Awarded by European Research Council (LymphoControl for the Busslinger laboratory)

Funding Acknowledgements
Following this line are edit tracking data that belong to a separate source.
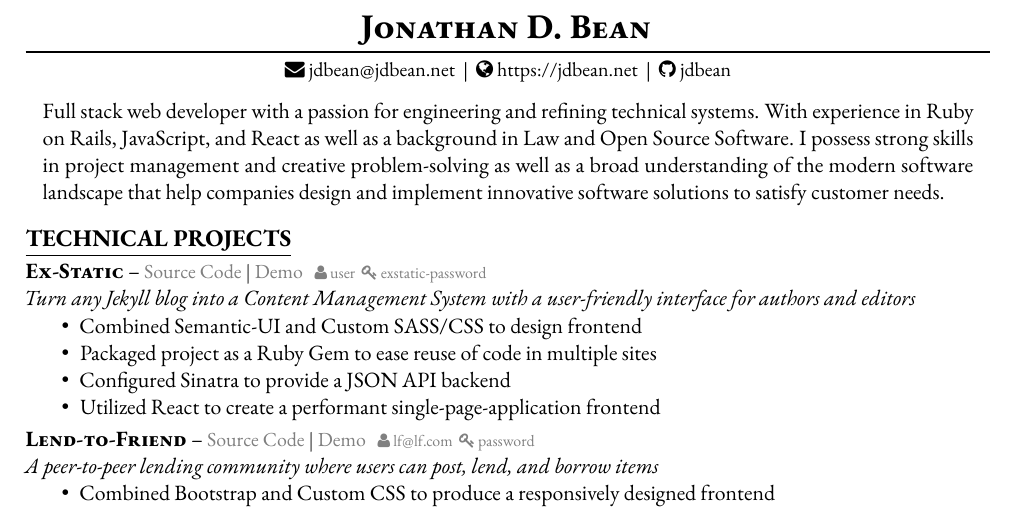
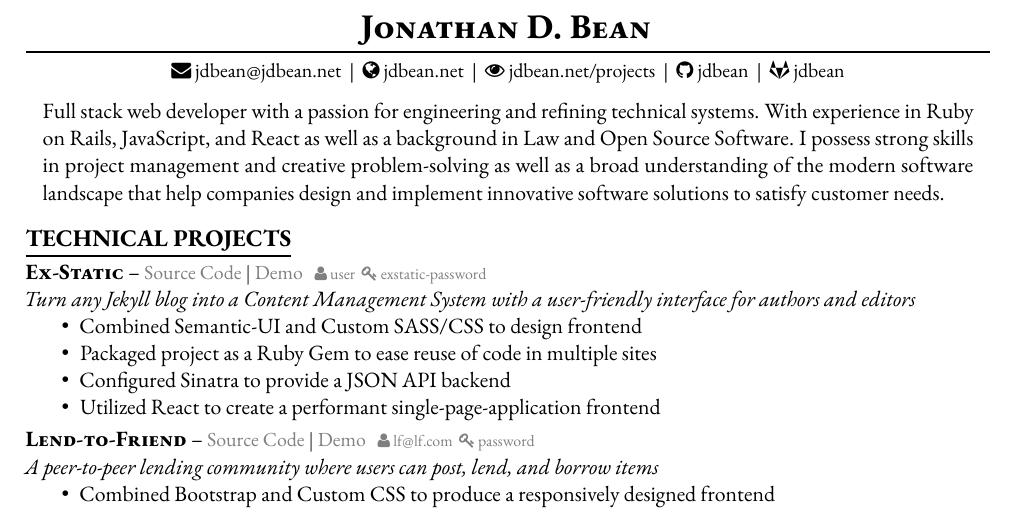
Before and after one commit to jdbean/technical_resume, a LaTeX CV (resume.tex): part of the page, cut so that both start at the same text. Compiled offline with pdfLaTeX.

Commit message:
adding icon/link for projects portfolio page and gitlab profile

```diff
--- a/resume.tex
+++ b/resume.tex
@@ -97,9 +97,13 @@
 \small
 \href{mailto:jdbean@jdbean.net}{\color{black}\faEnvelope~jdbean@jdbean.net}
 ~|~
-\href{https://jdbean.net}{\color{black}\faGlobe~https://jdbean.net}
+\href{https://jdbean.net}{\color{black}\faGlobe~jdbean.net}
 ~|~
-\href{https://github.com/jdbean}{\color{black}\faGithub~jdbean}\\
+\href{https://jdbean.net}{\color{black}\faEye~jdbean.net/projects}
+~|~
+\href{https://github.com/jdbean}{\color{black}\faGithub~jdbean}
+~|~
+\href{https://gitlab.com/jdbean}{\color{black}\faGitlab~jdbean}\\
 \small
 \end{center}
 \end{singlespace}
```
Also changed, not shown: resume.tex (6 more changed lines).
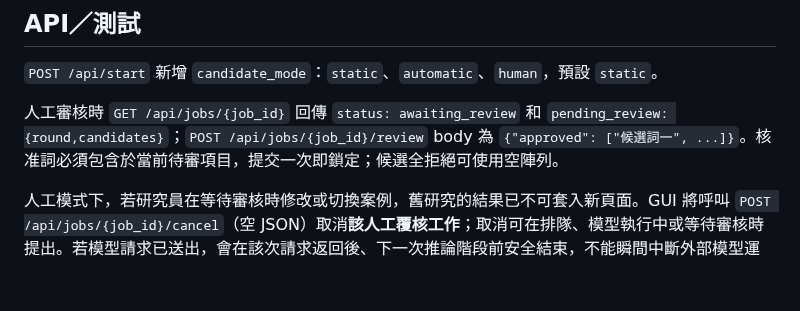
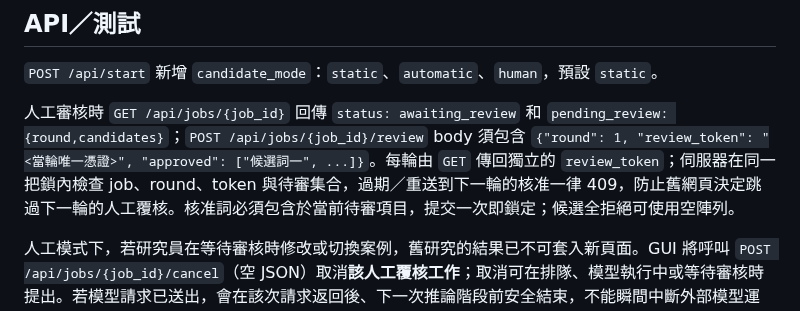
Before and after one commit to hun186/han-codebook-agent, a Markdown page: docs/adaptive-vocabulary.md, the part around the change. Rendered like a GitHub page; blank space fills up the shorter version.

Commit message:
docs: require per-round nonce and round number for explicit human vocabulary approval

```diff
--- a/docs/adaptive-vocabulary.md
+++ b/docs/adaptive-vocabulary.md
@@ -26,7 +26,7 @@ GUI「推論與解讀」→「候選詞庫更新／人工覆核」提供三種
 
 `POST /api/start` 新增 `candidate_mode`：`static`、`automatic`、`human`，預設 `static`。
 
-人工審核時 `GET /api/jobs/{job_id}` 回傳 `status: awaiting_review` 和 `pending_review: {round,candidates}`；`POST /api/jobs/{job_id}/review` body 為 `{"approved": ["候選詞一", ...]}`。核准詞必須包含於當前待審項目，提交一次即鎖定；候選全拒絕可使用空陣列。
+人工審核時 `GET /api/jobs/{job_id}` 回傳 `status: awaiting_review` 和 `pending_review: {round,candidates}`；`POST /api/jobs/{job_id}/review` body 須包含 `{"round": 1, "review_token": "<當輪唯一憑證>", "approved": ["候選詞一", ...]}`。每輪由 `GET` 傳回獨立的 `review_token`；伺服器在同一把鎖內檢查 job、round、token 與待審集合，過期／重送到下一輪的核准一律 409，防止舊網頁決定跳過下一輪的人工覆核。核准詞必須包含於當前待審項目，提交一次即鎖定；候選全拒絕可使用空陣列。
 
 人工模式下，若研究員在等待審核時修改或切換案例，舊研究的結果已不可套入新頁面。GUI 將呼叫 `POST /api/jobs/{job_id}/cancel`（空 JSON）取消**該人工覆核工作**；取消可在排隊、模型執行中或等待審核時提出。若模型請求已送出，會在該次請求返回後、下一次推論階段前安全結束，不能瞬間中斷外部模型運算。取消時不能繼續核准舊候選，也不會自動接受候選；不會提前釋出尚未真正停止的 job gate。
 
```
We thank U. Klein (Columbia University) for Irf4<SUP>fl/fl</SUP>; L. Glimcher (Weill Cornell Medical College) for Xbp1<SUP>fl/fl</SUP> mice; S. Wilcox, M. Chopin and C. Seillet for technical assistance; and J. Leahy for animal care. Supported by the National Health and Medical Research Council of Australia (G.K.S. and S.L.N.; 361646, 575500 and 1054925 to S.L.N.; 1054618 to G.K.S.; 1023454 to G.K.S. and W.S.; and 1049416 to A.K.), the Sylvia and Charles Viertel Foundation (A.K.), the Multiple Myeloma Research Foundation (S.L.N.), Boehringer Ingelheim (Busslinger laboratory) and the European Research Council (291740-LymphoControl for the Busslinger laboratory), and made possible through Victorian State Government Operational Infrastructure Support.